The premier of Alberta wants the province’s court system to crack down hard on environmental protesters.
We know that because after a recent Greenpeace occupation of Shell’s upgrader site in Fort Saskatchewan, Ed Stelmach told reporters that the accused individuals will be punished to the full extent of the law (even though they haven’t yet had their day in court).
He says the justice system is coddling protesters and warned that he will work with legal officials to stop them.
Meanwhile, Fred Lindsay, Alberta’s solicitor general, alluded to using the province’s counter-terrorism provisions against the protesters, although he now says he didn’t mean to imply they are terrorists.
Not surprisingly, many lawyers are outraged at the comments made by Stelmach and Lindsay — noting they can’t the remember the last time they heard of such an obvious instance of political interference in a case before the courts.
“Premier Stelmach’s public suggestion that he will use the force of the law to deal with these people confirms his lack of knowledge of the limits of his authority and the clear rule that our system of justice cannot be interfered with or manipulated for political reasons,” says Brian Beresh, a lawyer representing the recently arrested protesters.
Ironically, the remarks made by Stelmach may provide a defence for the Greenpeace protesters he says he’d like to see treated more harshly.
“You could well say this smacks of political interference,” explains Sanjiv Anand, a law professor at the University of Alberta.

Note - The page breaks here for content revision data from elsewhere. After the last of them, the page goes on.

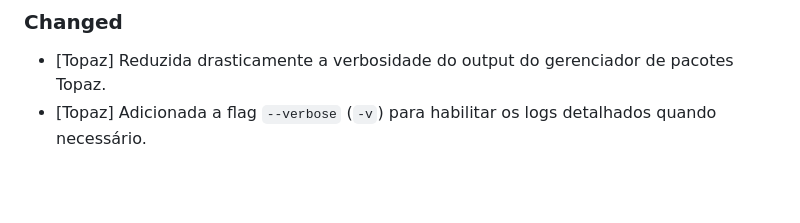
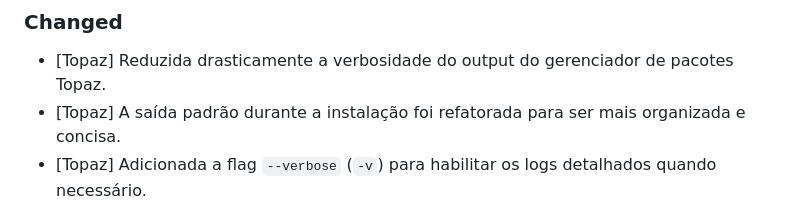
Before and after one commit to foxzyt/Sapphire, a Markdown page: CHANGELOG.md, the part around the change. Drawn GitHub-style; blank space fills up the shorter version.

Commit message:
docs(topaz): update changelog with output refactor

```diff
--- a/CHANGELOG.md
+++ b/CHANGELOG.md
@@ -9,6 +9,7 @@ and this project adheres to [Semantic Versioning](https://semver.org/spec/v2.0.0
 
 ### Changed
 - [Topaz] Reduzida drasticamente a verbosidade do output do gerenciador de pacotes Topaz.
+- [Topaz] A saída padrão durante a instalação foi refatorada para ser mais organizada e concisa.
 - [Topaz] Adicionada a flag `--verbose` (`-v`) para habilitar os logs detalhados quando necessário.
 
 ## [1.0.9] - 2026-07-27
```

“When you have the premier starting to talk about what approach the government is going to take, it’s pretty easy for people to understand from that, that that’s what the marching orders are going to be that the prosecutors are going to follow,” adds Edmonton lawyer Tom Engel.
“It also has the appearance of (Stelmach) almost being a mouthpiece for the oil industry.”
As the protesters’ case is before the courts, it wouldn’t be appropriate to speculate on their innocence or guilt; however, it is clear that Stelmach and Lindsay are guilty of using poor judgment.
One wonders if Stelmach really has the skills to preside over this province.
He doesn’t seem to understand that global warming is an international issue of concern to both Canadians and people living in other countries.
It seems he just might be bitter that Greenpeace is getting its message out concerning the dirty oil being produced in the Fort McMurray area while his claims that the oil is not dirty are falling on deaf ears.
Lee Giles is an Advocate editor.